Available Price Range $2,820-$8,736 Trims6 Combined MPG 32 Seats 5

Our Take on the 2007 Hyundai Elantra

Our Take

Redesigned for 2007, the Elantra sedan is the fourth generation of Hyundai's compact model — or is it? The sedan has grown and is technically a midsize car, according to EPA standards. I... Read Full Report

What We Don't Like

  • Engine noise
  • Highway comfort
  • Uninspired styling
  • Highway acceleration
  • Gauges hard to see in the daytime

Notable Features

  • Redesigned for 2007
  • Manual or automatic
  • Six airbags and ABS standard
  • Gas mileage in the 30s


Our Expert Reviews

It's hard to believe that 2007 marks the fourth generation of the Hyundai Elantra. Even more than the larger Sonata or smaller Accent, the Elantra arguably represents the company's startling progress from the time it was introduced in 1992 to now.As it has been from the start, the Elantra remains Hyundai's competition for the Honda Civic and Toyota Corolla, as well as for domesti... Read Full Review

Read All Expert Reviews

Consumer Reviews

4.4 out of 5

Based on 42 reviews

A "poor man's" Acura CSX

by Dr. Memo from Toronto, Canada on November 15, 2006

My wife and I have owned a 2007 Elantra GL with the "Comfort Plus" option (ABS and side curtains) since October, 2007. We previously owned VWs and a Saturn and test drove a 2007 Mazda3 GL. So far, we... Read Full Review

6 Trims Available

A trim is a style of a vehicle model. Each higher trim has different or upgraded features from the previous trim along with a price increase. Learn more about trims

Trims Explained

When talking about cars, “trims” is a way of differentiating between different versions of the same model. Typically, most start with a no-frills, or “base” trim, and as features are added, or a different engine, drivetrain (gas vs. hybrid, for example) or transmission are included, trim names change and prices go up. It’s important to carefully check the trims of the car you’re interested in to make sure that you’re getting the features you want, or that you’re not overpaying for features you don’t want.


Crash-Test Reports

IIHS Ratings

Based on Hyundai Elantra GLS

Moderate overlap front

IIHS Ratings

Based on Hyundai Elantra GLS

G Good
A Acceptable
M Marginal
P Poor

Moderate overlap front

Left Leg/Foot
Overall Front
Right Leg/Foot
Structure/safety cage
Insurance Institute for Highway Safety (IIHS) is a nonprofit research and communications organization funded by auto insurers. IIHS rates vehicles good, acceptable, marginal or poor based on performance in high-speed front and side crash tests. IIHS also evaluates seat/head restraints for protection against neck injuries in rear impacts.

NHTSA Ratings

Based on Hyundai Elantra GLS

Overall Rollover Rating

NHTSA Ratings

Based on Hyundai Elantra GLS

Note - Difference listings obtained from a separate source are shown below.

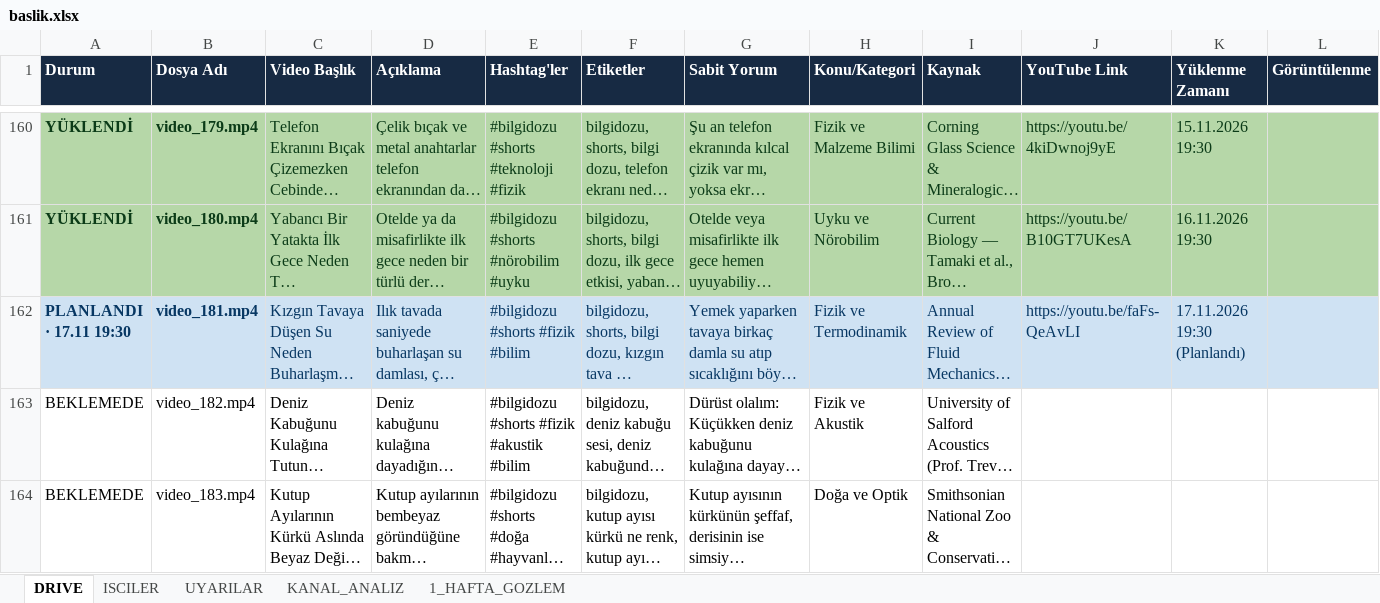
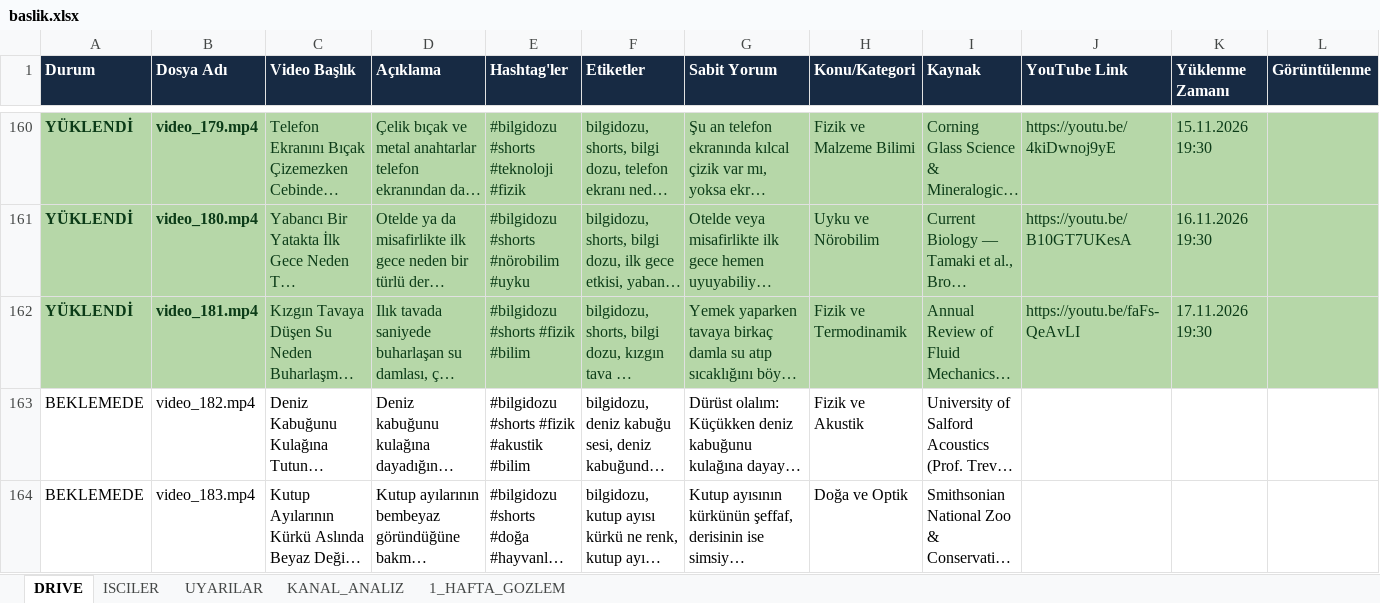
Before and after one commit to benngokhan/yt_auto_uploader, an Excel workbook: baslik.xlsx, sheet DRIVE, drawn as a sheet; only a part is shown, gaps mark what is left out; long unchanged cells end in …; values as stored, in another font and other column widths than the file's, no borders; the diff covers the shown part only; the diff names each change by its address in the sheet, - before the commit and + after, or states it on an @@ line.

```diff
--- a/baslik.xlsx (sheet DRIVE)
+++ b/baslik.xlsx (sheet DRIVE)
-A162 (Durum): PLANLANDI · 17.11 19:30
+A162 (Durum): YÜKLENDİ
-A162:L162 fill: #CFE2F3
+A162:L162 fill: #B6D7A8
-A162:K162 text colour: #073763
+A162:K162 text colour: #0B3B17
-K162 (Yüklenme Zamanı): 17.11.2026 19:30 (Planlandı)
+K162 (Yüklenme Zamanı): 17.11.2026 19:30
```
Also changed, not shown: cell formats elsewhere in this sheet, sheet ISCILER, sheet 1_HAFTA_GOZLEM, bilgidozu_yukleme_tablosu.xlsx, 4 other files.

Overall Rollover Rating
Front Seat
Rear Seat
National Highway Traffic Safety Administration (NHTSA) is part of the U.S. Department of Transportation. NHTSA provides vehicle safety information such as front- and side-crash ratings and rollover ratings. Vehicles are rated using a star rating system from 1-5 stars, with 5 being the highest.


There are currently 6 recalls for this car.

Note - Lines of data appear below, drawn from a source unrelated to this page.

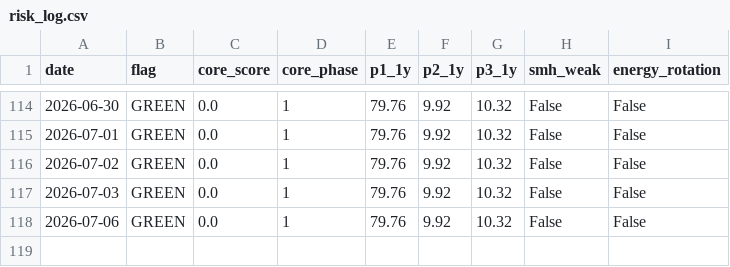
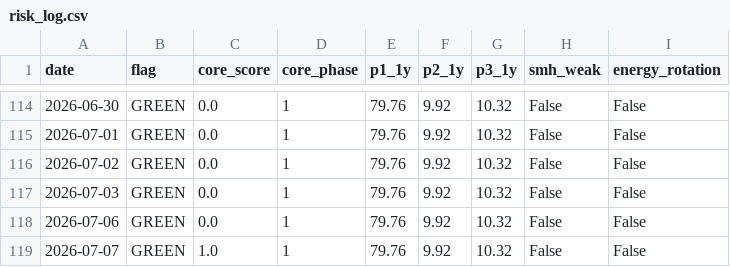
Before and after one commit to calinardeleanu88/macro-risk-monitor-ca, a CSV file: risk_log.csv, drawn as a sheet; only a part is shown, gaps mark what is left out.

```diff
--- a/risk_log.csv
+++ b/risk_log.csv
@@ -118 +118,2 @@ date,flag,core_score,core_phase,p1_1y,p2_1y,p3_1y,smh_weak,energy_rotation
 2026-07-06,GREEN,0.0,1,79.76,9.92,10.32,False,False
+2026-07-07,GREEN,1.0,1,79.76,9.92,10.32,False,False
```
Also changed, not shown: 2 other files.
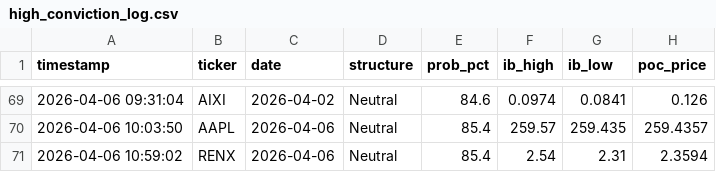
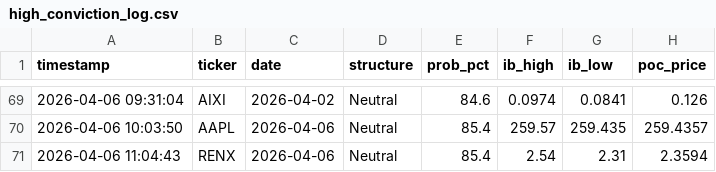
Before and after one commit to rickeybev3-afk/edgeiq, a CSV file: high_conviction_log.csv, drawn as a sheet; only a part is shown, gaps mark what is left out.

```diff
--- a/high_conviction_log.csv
+++ b/high_conviction_log.csv
@@ -70,2 +70,2 @@ timestamp,ticker,date,structure,prob_pct,ib_high,ib_low,poc_price
 2026-04-06 10:03:50,AAPL,2026-04-06,Neutral,85.4,259.57,259.435,259.4357
-2026-04-06 10:59:02,RENX,2026-04-06,Neutral,85.4,2.54,2.31,2.3594
+2026-04-06 11:04:43,RENX,2026-04-06,Neutral,85.4,2.54,2.31,2.3594
```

Safety defects and recalls are relatively common. Stay informed and know what to do ahead of time.

Safety defects and recalls explained

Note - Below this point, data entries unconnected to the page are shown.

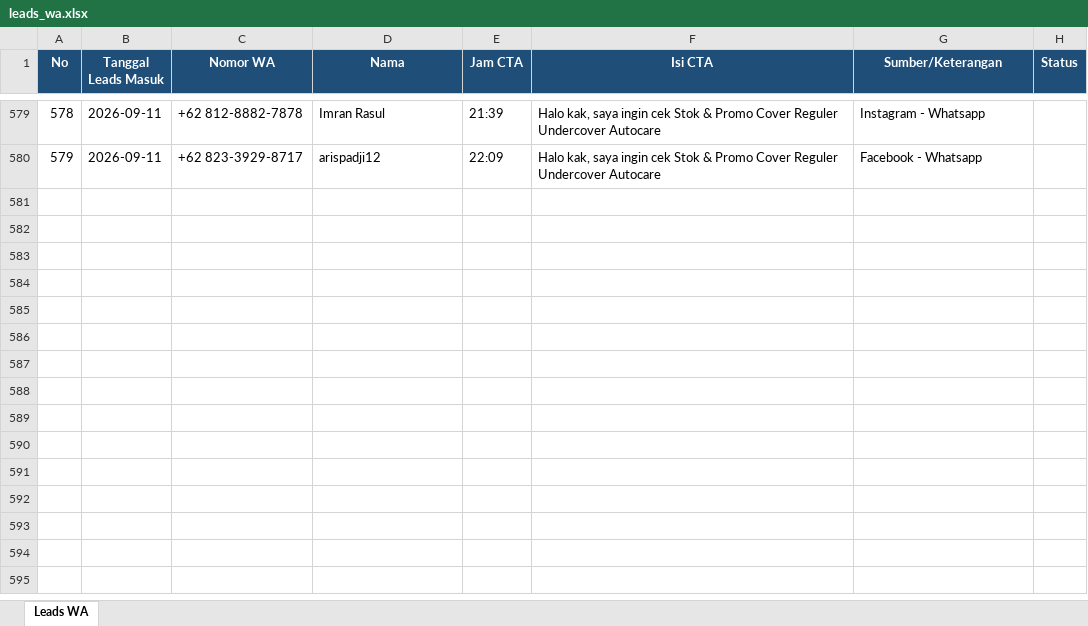
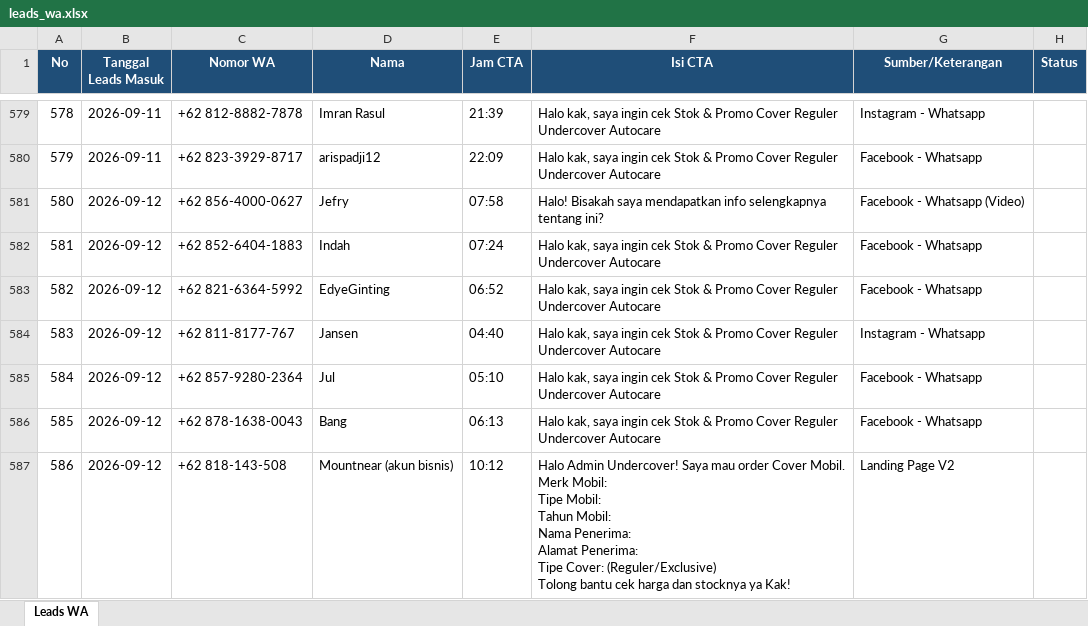
Before and after one commit to undercovermobil-bot/dealmaker, an Excel workbook: data/leads_wa.xlsx, sheet Leads WA, drawn as a sheet; only a part is shown, gaps mark what is left out; values as stored, in another font and other column widths than the file's, no borders; ↵ is a line break in a cell; the diff names each change by its address in the sheet, - before the commit and + after, or states it on an @@ line.

```diff
--- a/data/leads_wa.xlsx (sheet Leads WA)
+++ b/data/leads_wa.xlsx (sheet Leads WA)
+row 581: 580 | 2026-09-12 | +62 856-4000-0627 | Jefry | 07:58 | Halo! Bisakah saya mendapatkan info selengkapnya tentang ini? | Facebook - Whatsapp (Video)
+row 582: 581 | 2026-09-12 | +62 852-6404-1883 | Indah | 07:24 | Halo kak, saya ingin cek Stok & Promo Cover Reguler Undercover Autocare | Facebook - Whatsapp
+row 583: 582 | 2026-09-12 | +62 821-6364-5992 | EdyeGinting | 06:52 | Halo kak, saya ingin cek Stok & Promo Cover Reguler Undercover Autocare | Facebook - Whatsapp
+row 584: 583 | 2026-09-12 | +62 811-8177-767 | Jansen | 04:40 | Halo kak, saya ingin cek Stok & Promo Cover Reguler Undercover Autocare | Instagram - Whatsapp
+row 585: 584 | 2026-09-12 | +62 857-9280-2364 | Jul | 05:10 | Halo kak, saya ingin cek Stok & Promo Cover Reguler Undercover Autocare | Facebook - Whatsapp
+row 586: 585 | 2026-09-12 | +62 878-1638-0043 | Bang | 06:13 | Halo kak, saya ingin cek Stok & Promo Cover Reguler Undercover Autocare | Facebook - Whatsapp
+row 587: 586 | 2026-09-12 | +62 818-143-508 | Mountnear (akun bisnis) | 10:12 | Halo Admin Undercover! Saya mau order Cover Mobil. ↵ Merk Mobil: ↵ Tipe Mobil: ↵ Tahun Mobil: ↵ Nama Penerima: ↵ Alamat Penerima: ↵ Tipe Cover: (Reguler/Exclusive) ↵ Tolong bantu cek harga dan stocknya ya Kak! | Landing Page V2
```
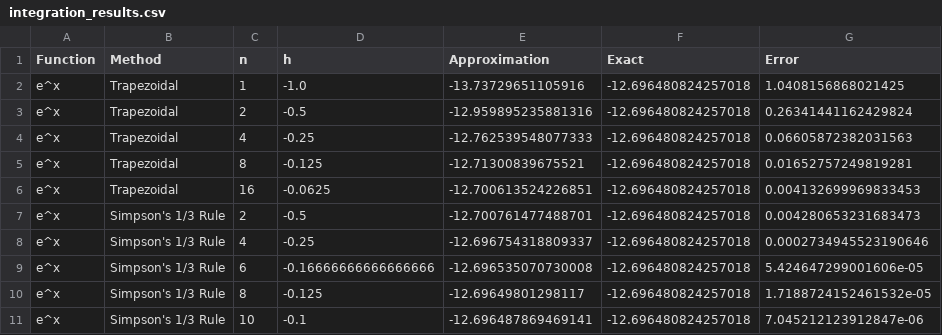
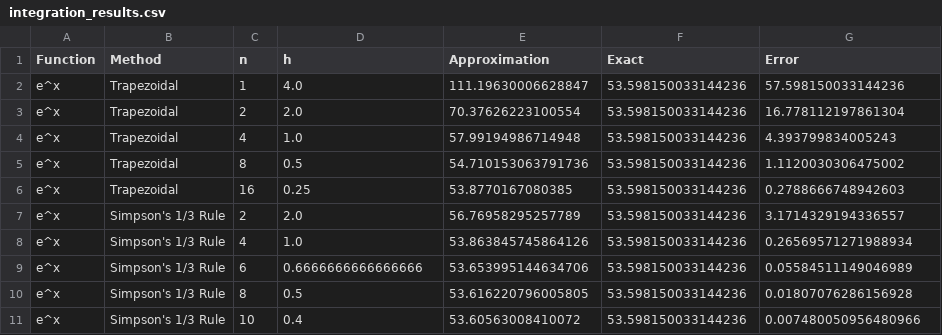
Before and after one commit to Prapti-gagare/Numerical-Computing, a CSV file: Python_Matrix/Numerical_differentiation/main/integration_results.csv, drawn as a sheet; only a part is shown; the diff covers the shown part only.

Commit message:
updated main

```diff
--- a/Python_Matrix/Numerical_differentiation/main/integration_results.csv
+++ b/Python_Matrix/Numerical_differentiation/main/integration_results.csv
@@ -1,11 +1,11 @@
 Function,Method,n,h,Approximation,Exact,Error
-e^x,Trapezoidal,1,-1.0,-13.73729651105916,-12.696480824257018,1.0408156868021425
-e^x,Trapezoidal,2,-0.5,-12.959895235881316,-12.696480824257018,0.26341441162429824
-e^x,Trapezoidal,4,-0.25,-12.762539548077333,-12.696480824257018,0.06605872382031563
-e^x,Trapezoidal,8,-0.125,-12.71300839675521,-12.696480824257018,0.01652757249819281
-e^x,Trapezoidal,16,-0.0625,-12.700613524226851,-12.696480824257018,0.004132699969833453
-e^x,Simpson's 1/3 Rule,2,-0.5,-12.700761477488701,-12.696480824257018,0.004280653231683473
-e^x,Simpson's 1/3 Rule,4,-0.25,-12.696754318809337,-12.696480824257018,0.0002734945523190646
-e^x,Simpson's 1/3 Rule,6,-0.16666666666666666,-12.696535070730008,-12.696480824257018,5.424647299001606e-05
-e^x,Simpson's 1/3 Rule,8,-0.125,-12.69649801298117,-12.696480824257018,1.7188724152461532e-05
-e^x,Simpson's 1/3 Rule,10,-0.1,-12.696487869469141,-12.696480824257018,7.045212123912847e-06
+e^x,Trapezoidal,1,4.0,111.19630006628847,53.598150033144236,57.598150033144236
+e^x,Trapezoidal,2,2.0,70.37626223100554,53.598150033144236,16.778112197861304
+e^x,Trapezoidal,4,1.0,57.99194986714948,53.598150033144236,4.393799834005243
+e^x,Trapezoidal,8,0.5,54.710153063791736,53.598150033144236,1.1120030306475002
+e^x,Trapezoidal,16,0.25,53.8770167080385,53.598150033144236,0.2788666748942603
+e^x,Simpson's 1/3 Rule,2,2.0,56.76958295257789,53.598150033144236,3.1714329194336557
+e^x,Simpson's 1/3 Rule,4,1.0,53.863845745864126,53.598150033144236,0.26569571271988934
+e^x,Simpson's 1/3 Rule,6,0.6666666666666666,53.653995144634706,53.598150033144236,0.05584511149046989
+e^x,Simpson's 1/3 Rule,8,0.5,53.616220796005805,53.598150033144236,0.01807076286156928
+e^x,Simpson's 1/3 Rule,10,0.4,53.60563008410072,53.598150033144236,0.007480050956480966
```
Also changed, not shown: 32 edited cells elsewhere in this file, 2 other files.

Warranty Coverage





Roadside Assistance Coverage


What you should get in your warranty can be confusing. Make sure you are informed.

Learn More About Warranties

Warranties Explained


Often called a basic warranty or new-vehicle warranty, a bumper-to-bumper policy covers components like air conditioning, audio systems, vehicle sensors, fuel systems and major electrical components. Most policies exclude regular maintenance like fluid top offs and oil changes, but a few brands have separate free-maintenance provisions, and those that do offer them is slowly rising. Bumper-to-bumper warranties typically expire faster than powertrain warranties.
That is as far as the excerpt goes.